Created by the “Walt Disney of the Funeral Business,” the Vidstone is a gravestone that memorializes your loved one with an embedded video of the deceased.
The grave of Archibald John Sheldon Yates in Key West Cemetery, adorned with a statue of a nude woman with her hands bound behind her back, is a long-standing Key West mystery.
The Bound Woman in Key West Cemetery
Beneath the blue skies and palm trees of Key West, Florida, the historic Key West Cemetery is the final resting place of numerous tragedies, including slave burials, brutal murders, Civil War soldiers, sailors who died when the USS Maine was blown up in 1898, even the bizarre story of Carl Von Cosel’s demented love affair with a corpse.
Established in 1847, the cemetery was built on the highest point in Key West after a hurricane wiped out the old graveyard and scattered bodies the previous year. Among the monuments and above-ground vaults are legendary locals like barkeep “Sloppy” Joe Russell, and humorous epitaphs like “I’m just resting my eyes,” “A devoted fan of singer Julio Iglesias,” and hypochondriac B.P. “Pearl” Roberts’ “I told you I was sick.”
But perhaps the strangest thing you will find while wandering around the Old Town cemetery is the grave of Archibald John Sheldon Yates, adorned with a statue known as The Bound Woman.
The figure, said to represent Yates’ wife Magdalena, sits nude above his head, her hands tied behind her back.
In the book The Florida Keys: A History & Guide, Joy Williams writes:
She’s no angel certainly and her posture seems to suggest something other than grief, but Archibald John Sheldon Yates really, really wanted her on his grave and there she is.

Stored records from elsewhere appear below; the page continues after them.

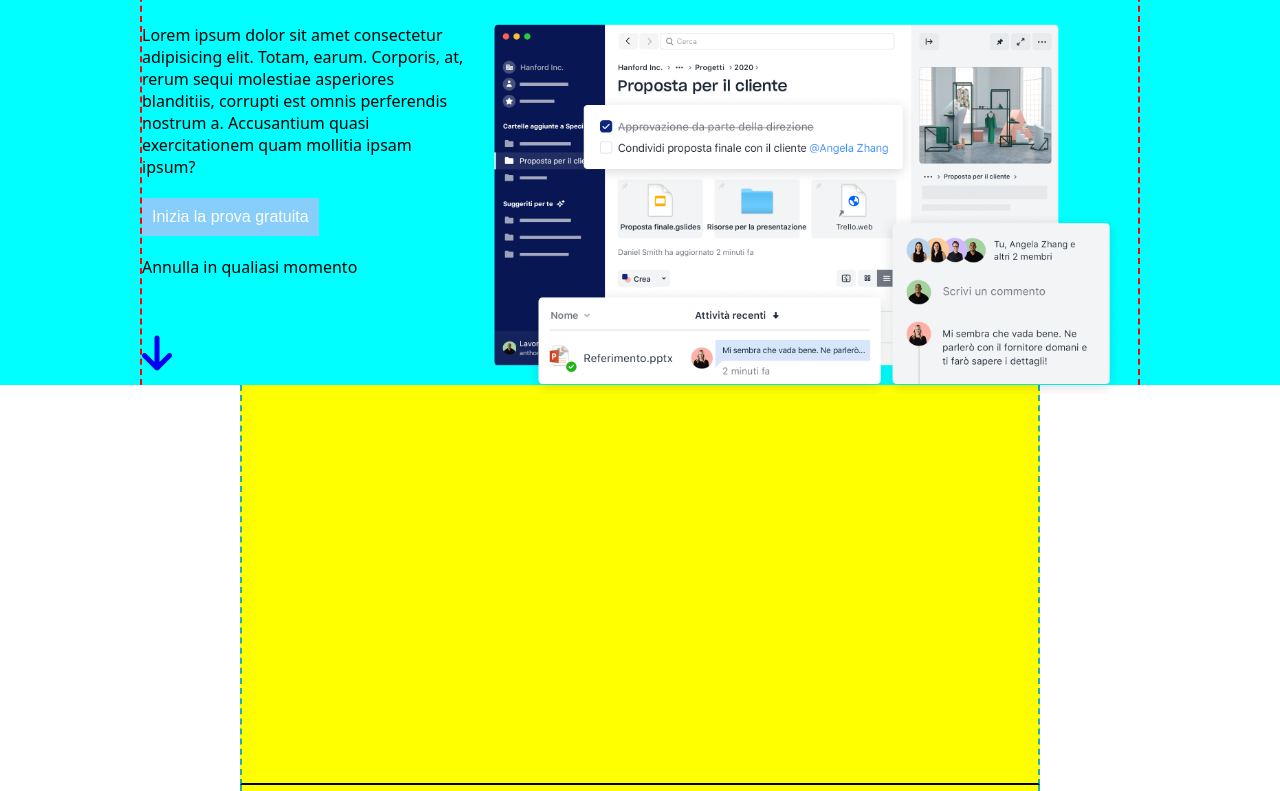
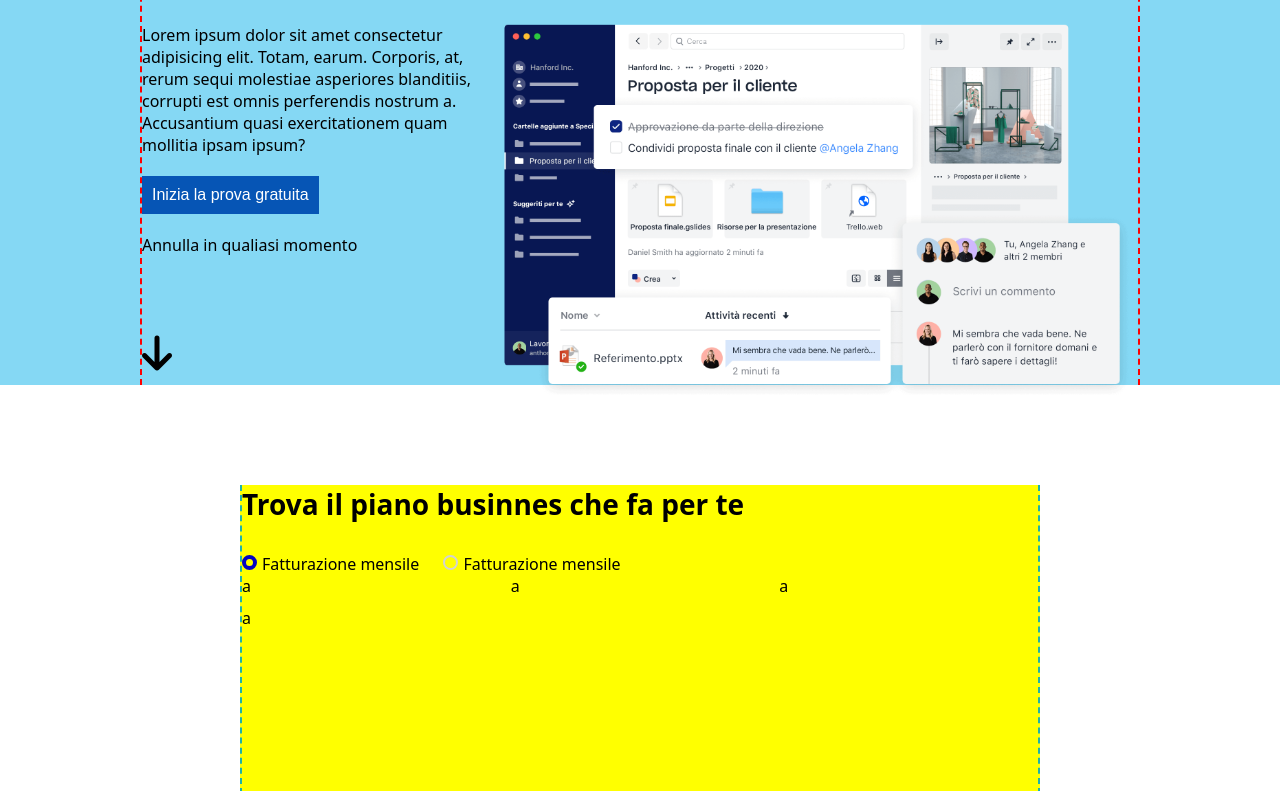
Before and after one commit to MichelangeloCaltagirone/htmlcss-dropbox, a plain HTML site: page index.html in a window 1280 px wide. Shown: the part 175-966 px from the top of the page. Drawn offline with Linux system fonts and the light colour scheme.

Commit message:
Set the flex box for the Subscriptions Section. Proceding populating it with elements, then styling them.

```diff
--- a/css/style.css
+++ b/css/style.css
@@ -22,6 +22,11 @@ h1 {
     text-align: left;
 }
 
+h2 {
+    font-size: 28px;
+    margin: 30px 0;
+}
+
 p {
     font-size: 16px;
 }
@@ -29,20 +34,20 @@ p {
 button {
     padding: 5px 10px;
     color: white;
-    background-color: lightskyblue;
+    background-color: rgb(6, 85, 181);
     border: none;
     font-size: 16px;
 }
 
 header {
-    background-color: aqua;
+    background-color: rgb(133, 216, 244);
 }
 
 
 #logo {
     width: 7rem;
     display: inline-block;
-
+    margin-right: 10px;
 }
 
 
@@ -103,7 +108,7 @@ nav button {
 }
 
 
-.left-upper-nav span, img {
+.left-upper-nav > span {
     margin-right: 10px;
 }
 .right-upper-nav span {
@@ -123,6 +128,7 @@ nav button {
     left: 0;
     font-size: 2.5rem;
     padding-bottom: 5px;
+    color: black;
 }
 
 
@@ -130,6 +136,57 @@ nav button {
     margin: 20px 0;
     padding: 10px;
 }
+
+
+/* Style of the Main */
+
+/* Subscriptions Section */
+
+/* Utility for this section till next comment */
+
+.subscriptions {
+    margin-top: 100px;
+}
+
+.circle {
+    width: 15px;
+    height: 15px;
+    border-radius: 50%;
+    border: 2px solid lightgrey;
+    display: inline-block;
+    margin-right: 5px;
+}
+
+.circle.colored {
+    border-color: rgb(4, 4, 192);
+    border-width: 4px;
+}
+
+
+.subscriptions  > :nth-child(4) {
+    margin-left: 20px;
+}
+
+/* End of Utility */
+
+/* Styling the flex container of this section */
+
+.row {
+    gap: 10px;
+    flex-wrap: wrap;
+}
+
+.col {
+    flex-basis: calc(100% / 3 - 20px / 3);
+}
+.final.col {
+    flex-grow: 1;
+}
+
+
+
+
+
 
 
 /* style for the blocchettoni */
--- a/index.html
+++ b/index.html
@@ -30,29 +30,54 @@
                     <span>Accedi <button>Inizia</button></span>
 
                 </div>
-                </div>
             </nav>
         </div>
         <div class="lower-header bg-container">
             <h1>Tutto ciò che ti serve per il lavoro, in un posto solo</h1>
             <img src="img/jumbo.png" alt="jumbo-header">
-            <div>
-
-                <p>Lorem ipsum dolor sit amet consectetur adipisicing elit. Totam, earum. Corporis, at, rerum sequi molestiae asperiores blanditiis, corrupti est omnis perferendis nostrum a. Accusantium quasi exercitationem quam mollitia ipsam ipsum?</p>
-                <button>Inizia la prova gratuita</button>
-                <br>
-                <span>Annulla in qualiasi momento</span>
-                <a href="#"><i class="fa-solid fa-arrow-down"></i></a>
-
-            </div>
-
-
+            <p>Lorem ipsum dolor sit amet consectetur adipisicing elit. Totam, earum. Corporis, at, rerum sequi molestiae asperiores blanditiis, corrupti est omnis perferendis nostrum a. Accusantium quasi exercitationem quam mollitia ipsam ipsum?</p>
+            <button>Inizia la prova gratuita</button>
+            <br>
+            <span>Annulla in qualiasi momento</span>
+            <a href="#"><i class="fa-solid fa-arrow-down"></i></a>
         </div>
     </header>
 
     <main>
 
-        <section class="sm-container"></section>
+        <section class="sm-container subscriptions">
+
+            <h2>Trova il piano businnes che fa per te</h2>
+            <div class="circle colored"></div><span>Fatturazione mensile</span>
+            <div class="circle"></div><span>Fatturazione mensile</span>
+
+            <div class="flex row">
+                    <div class="col">
+                        a
+                    </div>
+                    <div class="col">a</div>
+                    <div class="col">a</div>
+                    <div class="col final">a</div>
+
+            </div>
+
+
+
+        </section>
+
+
+
+
+
+
+
+
+
+
+
+
+
+
         <section class="sm-container"></section>
         <section class="sm-container"></section>
         <section class="sm-container"></section>
```
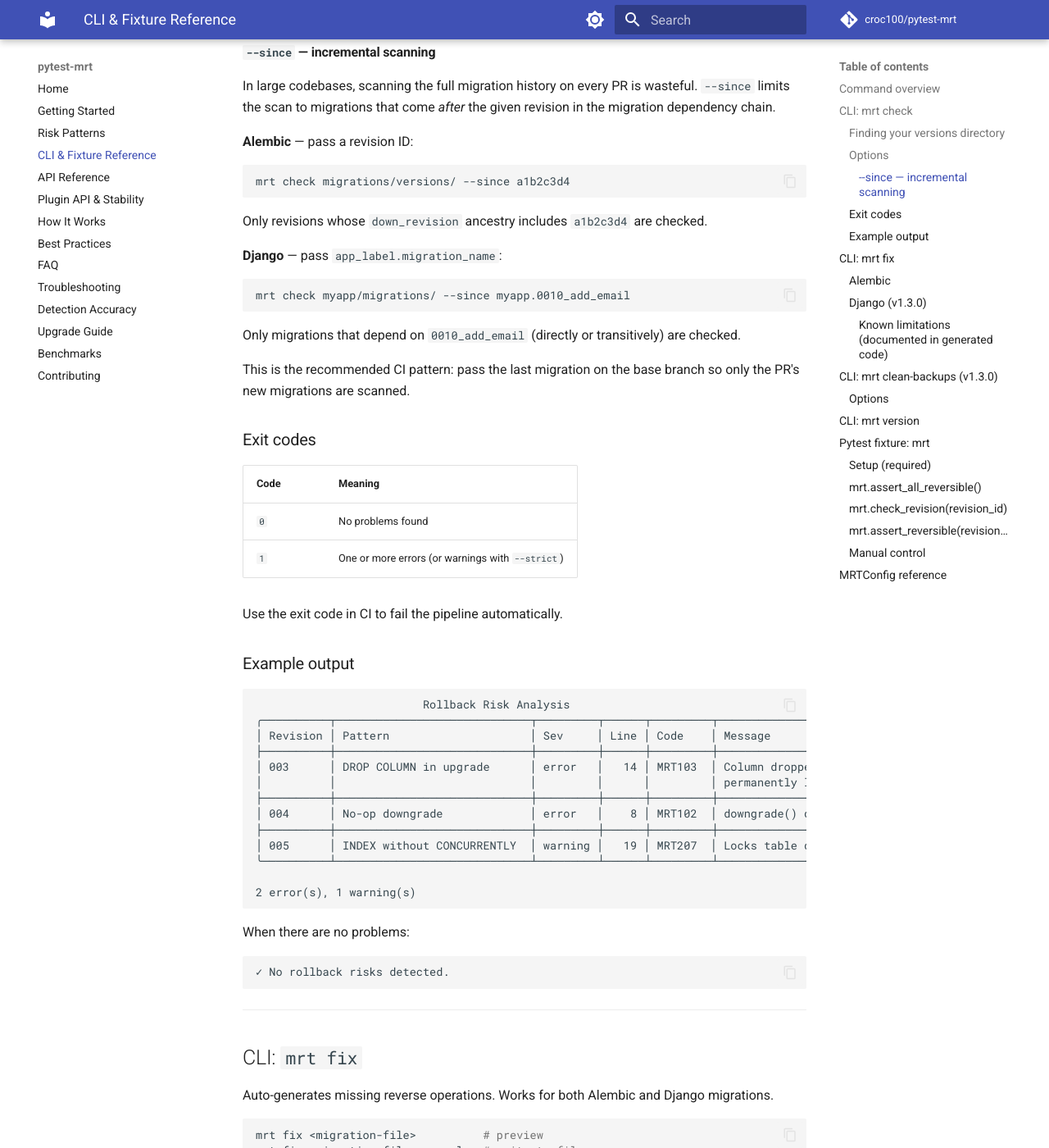
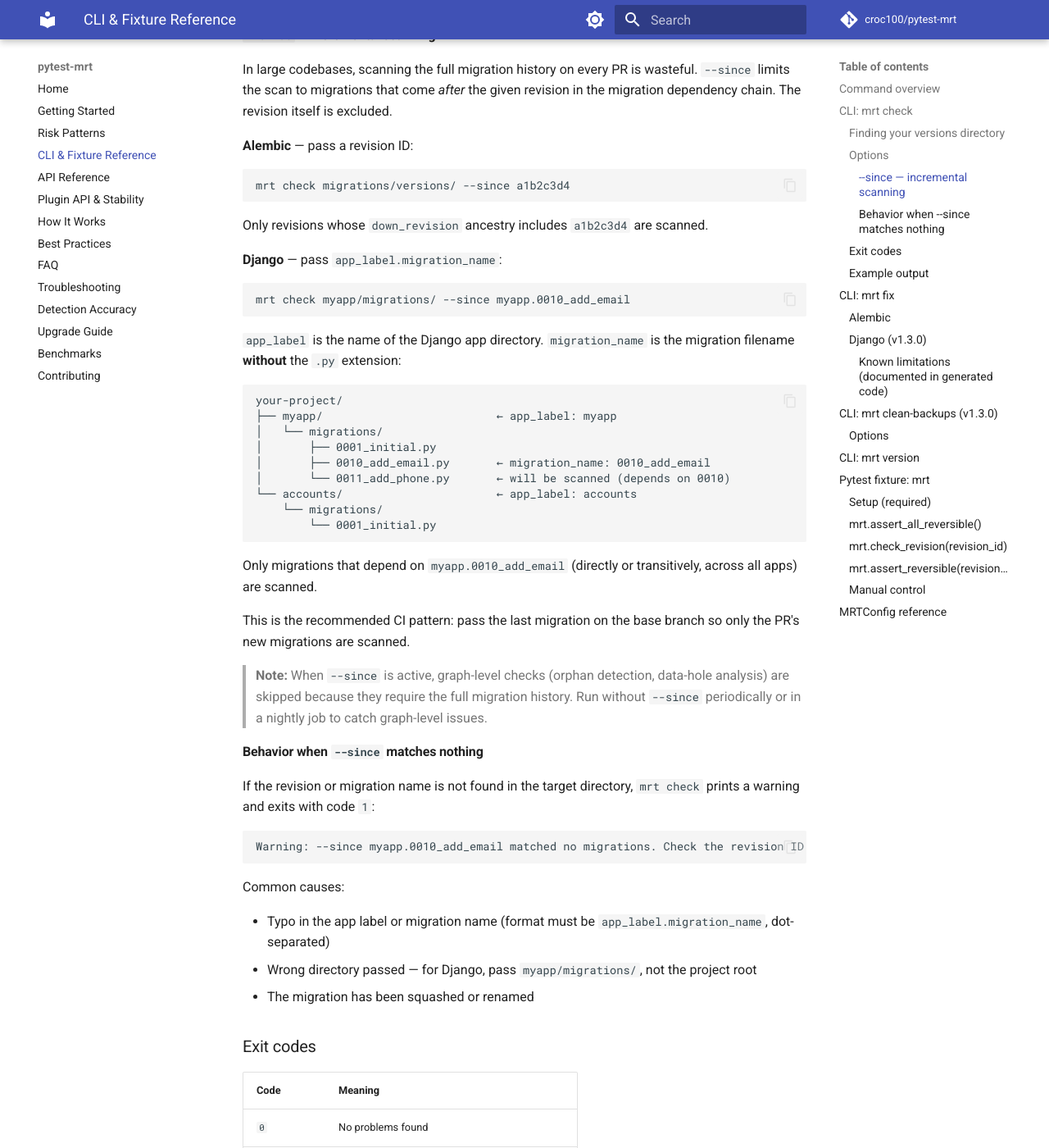
Before and after one commit to croc100/pytest-mrt, an MkDocs documentation site: the page built from docs/cli.md, in a window 1280 px wide and 1400 px high, scrolled down 1732 px. Shown: the whole window at 82% size. Built offline with MkDocs 1.6.1 and Material for MkDocs 9.7.7, drawn with Linux system fonts in a browser that asks for light colours; comment, search, counter and statistics services are not loaded; some of the changed text lies outside the part shown.

Commit message:
docs: document --since Django format and fix stale wording across docs
- docs/cli.md: expand --since section with Django app_label.migration_name
  format, directory structure example, behavior on no-match (exit 1), and
  note that graph checks are skipped in --since mode; fix mrt version
  example output (1.3.0 -> 1.3.1)
- README.md: add graph-check skip note and link to full CLI reference;
  clarify Django format comment (filename without .py)
- CHANGELOG.md: fix 1.3.0 entry -- --since takes a migration revision ID,
  not a git ref; remove incorrect examples (--since main, HEAD~3)

Closes #39

````diff
--- a/docs/cli.md
+++ b/docs/cli.md
@@ -10,7 +10,7 @@ pytest-mrt has two interfaces:
 | Command | What it does | Needs DB? |
 |---|---|---|
 | `mrt check <dir>` | Static analysis — 44 risk patterns | No |
-| `mrt check <dir> --since <ref>` | Incremental scan — only migrations since a git ref | No |
+| `mrt check <dir> --since <ref>` | Incremental scan — only migrations after a given revision (Alembic ID or Django `app.migration`) | No |
 | `mrt fix <file>` | Auto-generate reverse operations (Alembic + Django) | No |
 | `mrt clean-backups` | Remove `_mrt_backups` rows after stable deployment | Yes |
 | `mrt drift` | Compare live DB schema against ORM models | Yes |
@@ -57,25 +57,59 @@ mrt check migrations/versions/
 | Option | Description | Default |
 |---|---|---|
 | `--strict` | Also fail on warnings, not just errors | Off |
-| `--since <ref>` | Only check migrations added since this git revision / tag | Off |
+| `--since <ref>` | Only check migrations after this revision. Alembic: revision ID. Django: `app_label.migration_name`. | Off |
 
 #### `--since` — incremental scanning
 
-In large codebases, scanning the full migration history on every PR is wasteful. `--since` limits the scan to migrations that come *after* the given revision in the migration dependency chain.
+In large codebases, scanning the full migration history on every PR is wasteful. `--since` limits the scan to migrations that come *after* the given revision in the migration dependency chain. The revision itself is excluded.
 
 **Alembic** — pass a revision ID:
+
 ```bash
 mrt check migrations/versions/ --since a1b2c3d4
 ```
-Only revisions whose `down_revision` ancestry includes `a1b2c3d4` are checked.
+
+Only revisions whose `down_revision` ancestry includes `a1b2c3d4` are scanned.
 
 **Django** — pass `app_label.migration_name`:
+
 ```bash
 mrt check myapp/migrations/ --since myapp.0010_add_email
 ```
-Only migrations that depend on `0010_add_email` (directly or transitively) are checked.
+
+`app_label` is the name of the Django app directory. `migration_name` is the migration filename **without** the `.py` extension:
+
+```
+your-project/
+├── myapp/                          ← app_label: myapp
+│   └── migrations/
+│       ├── 0001_initial.py
+│       ├── 0010_add_email.py       ← migration_name: 0010_add_email
+│       └── 0011_add_phone.py       ← will be scanned (depends on 0010)
+└── accounts/                       ← app_label: accounts
+    └── migrations/
+        └── 0001_initial.py
+```
+
+Only migrations that depend on `myapp.0010_add_email` (directly or transitively, across all apps) are scanned.
 
 This is the recommended CI pattern: pass the last migration on the base branch so only the PR's new migrations are scanned.
+
+> **Note:** When `--since` is active, graph-level checks (orphan detection, data-hole analysis) are skipped because they require the full migration history. Run without `--since` periodically or in a nightly job to catch graph-level issues.
+
+#### Behavior when `--since` matches nothing
+
+If the revision or migration name is not found in the target directory, `mrt check` prints a warning and exits with code `1`:
+
+```
+Warning: --since myapp.0010_add_email matched no migrations. Check the revision ID and try again.
+```
+
+Common causes:
+
+- Typo in the app label or migration name (format must be `app_label.migration_name`, dot-separated)
+- Wrong directory passed — for Django, pass `myapp/migrations/`, not the project root
+- The migration has been squashed or renamed
 
 ### Exit codes
 
@@ -183,7 +217,7 @@ mrt clean-backups --db $DATABASE_URL --yes         # skip confirmation prompt
 
 ```bash
 mrt version
-# pytest-mrt 1.3.0
+# pytest-mrt 1.3.1
 ```
 
 ---
````
Also changed, not shown: CHANGELOG.md (+1 -1 lines), README.md (+5 -1 lines).
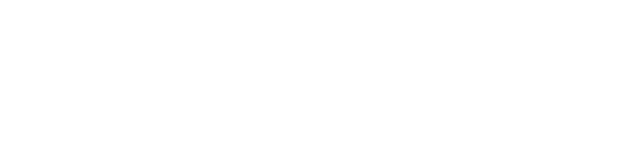
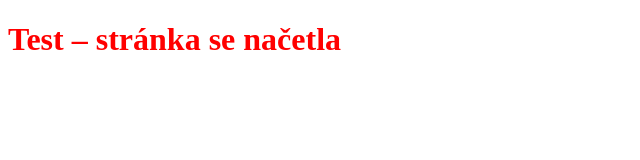
Before and after one commit to Jirka1969/truhlarstvivanha-site, a plain HTML site: page admin/index.html in a window 1280 px wide. Shown: the whole page, without its empty margins (0-640 px from the left). Drawn offline with Linux system fonts and the light colour scheme.

Commit message:
Update index.html

```diff
--- a/admin/index.html
+++ b/admin/index.html
@@ -6,7 +6,10 @@
     <title>Truhlářství Vaňha Jiří – CMS</title>
   </head>
   <body>
-    <!-- Netlify CMS -->
-   <script src="https://unpkg.com/netlify-cms-app@^2.0.0/dist/netlify-cms.js"></script>
+    <h1 style="color:red;">Test – stránka se načetla</h1>
+    <script>
+      console.log("Test: CMS stránka se načetla.");
+    </script>
+    <script src="https://unpkg.com/netlify-cms-app@^2.0.0/dist/netlify-cms.js"></script>
   </body>
 </html>
```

The Bound Woman has been mystifying visitors of Key West Cemetery for years. Why Yates insisted on having this statue placed on his grave, or what he meant it to represent, is an enduring local mystery.
Images via cruisingat60